There’s an option to add shrimp to these potato rounds. I’m not sure why you would want shrimp here, but it is an option.

Hoping to strike gold with the southern favorite of chicken and dumplings, I was surprised to find that my lunch plate was comprised of three small bowls.

An interesting idea but it did lead to a sizable amount of the chicken & dumplings spilling out of the small bowl.


As for the actual dish, it was a collection of large pieces of dry white meat, big doughy dumplings, and a thick broth with an oddly pronounced taste of celery.

If the star of the dish was a letdown, then the sides were a mixed bag.


Butter beans or lima beans, regardless of name, these beans had a light porky taste but a miserable overcooked texture.


On the other hand, it’s hard to speak ill of the niblet corn. Being small, sweet, and tender, it ticked all the right boxes.

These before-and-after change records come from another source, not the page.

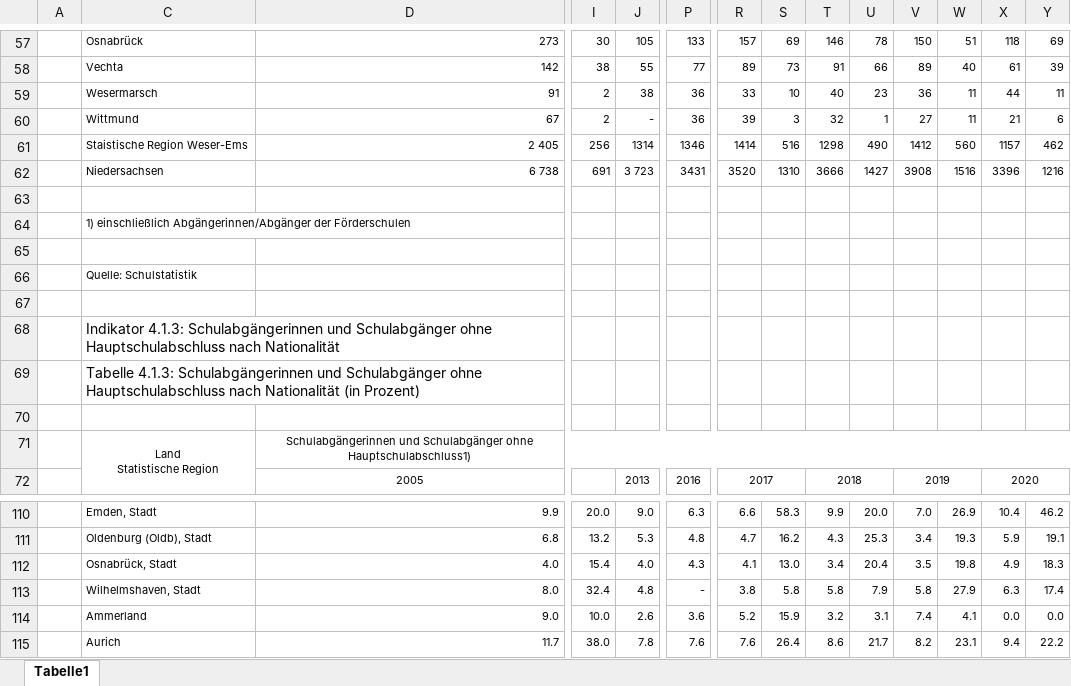
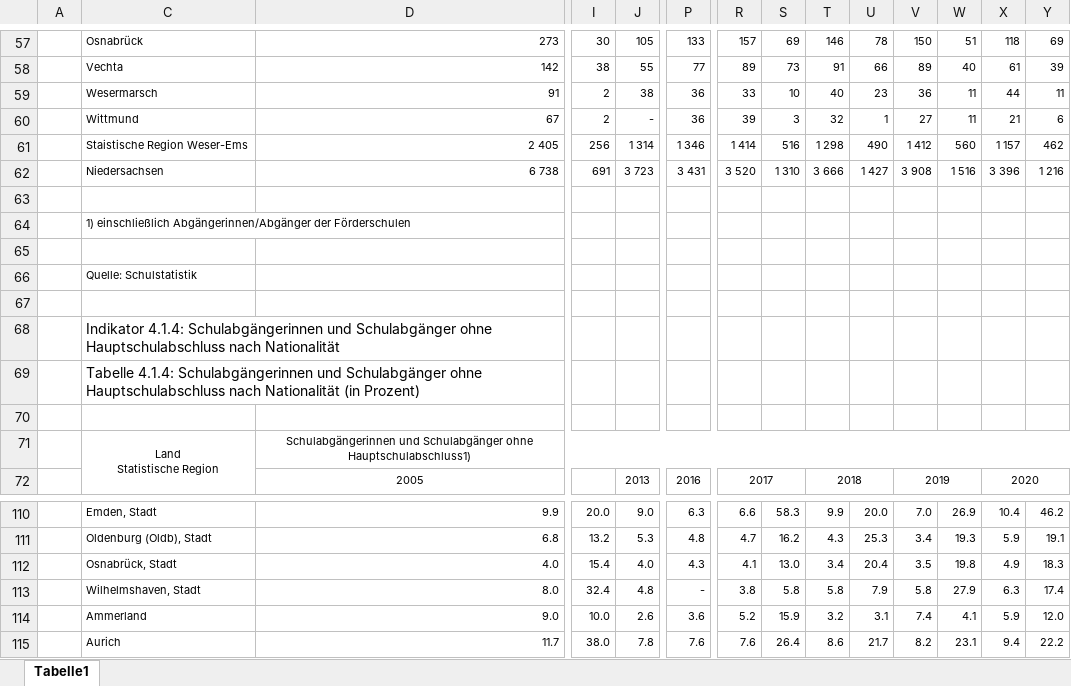
Before and after one commit to christoph-LSN/MT_Site, an Excel workbook: assets/excel/2021_4-1-4.xlsx, sheet Tabelle1, drawn as a sheet; only a part is shown, gaps mark what is left out; values as stored, in another font and other column widths than the file's, no borders; the diff names each change by its address in the sheet, - before the commit and + after, or states it on an @@ line.

```diff
--- a/assets/excel/2021_4-1-4.xlsx (sheet Tabelle1)
+++ b/assets/excel/2021_4-1-4.xlsx (sheet Tabelle1)
-J61: 1314
+J61: 1 314
-P61: 1346
+P61: 1 346
-R61: 1414
+R61: 1 414
-T61: 1298
+T61: 1 298
-V61: 1412
+V61: 1 412
-X61: 1157
+X61: 1 157
-P62: 3431
+P62: 3 431
-R62: 3520
+R62: 3 520
-S62: 1310
+S62: 1 310
-T62: 3666
+T62: 3 666
-U62: 1427
+U62: 1 427
-V62: 3908
+V62: 3 908
-W62: 1516
+W62: 1 516
-X62: 3396
+X62: 3 396
-Y62: 1216
+Y62: 1 216
-C68: Indikator 4.1.3: Schulabgängerinnen und…
+C68: Indikator 4.1.4: Schulabgängerinnen und…
-C69: Tabelle 4.1.3: Schulabgängerinnen und…
+C69: Tabelle 4.1.4: Schulabgängerinnen und…
-X114: 0.0
+X114: 5.9
-Y114: 0.0
+Y114: 12.0
```
Also changed, not shown: assets/excel/2022_1-4-2.xlsx, assets/excel/2022_3-1-3.xlsx.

Unfortunately, this scenario plays out far too often. I want to like The Walnut Hills Restaurant. Although I may not partake, the round table is a charming idea and a restaurant that serves fine southern cuisine from an antebellum mansion fits perfectly in historic Vicksburg. Sadly, the charm of the Walnut Hills restaurant cannot overcome what is mostly a selection of mediocre to poor dishes. I arrived at Walnut Hills looking for quality cuisine in old southern atmosphere and I left once again confused about how these places win awards. When it comes to dining in Vicksburg, I guess I’ll stick to hot tamales.

The Walnut Hills Restaurant Address & Information

1214 Adams St, Vicksburg, MS 39183 // 601.638.4910 // The Walnut Hills Restaurant Website // The Walnut Hills Restaurant Menu

Walnut Hills on Urbanspoon


Anonymous said...

Wow...we eat there often and we like it. I like the is cooked in canola oil which has zero trans fats...healthier than fat Mama's. I like the chicken, salad, and a glass of red tastes and feels right to me. Sorry you had a bad day at Walnut Hills.

Anonymous said...

Three of us ate there Saturday afternoon. We were all from different parts of the country having traveled to Vicksburg for a show. The place was referred by a couple local people. We all found it to be everything they said it was and more. Nothing but good things to say. Everything was great and if in the area I'll go out of my wat to eat there again. I'm not sure of your tastes but it seems to me that you just don't like home cooking.

Anonymous said...

I live just north of Vicksburg and have been to Walnut Hills multiple times - before Rusty's and Roca opened, there just weren't many options for sit down dining in Vicksburg.

We never found the food to be exceptional. I'm not sure if they've recently changed it, but in the past the round table was only available on weekdays. We always found it to be a place where the only locals were older couples and most of the customers were tourists from outside the South that aren't used to good Southern Cooking. It's mediocre at best.

We won't return after receiving a rotten steak one night. I'm not sure if they still have steak on their menu, but several years ago they did. It was rancid.

Sadly, I agree with you. This is a tourist trap.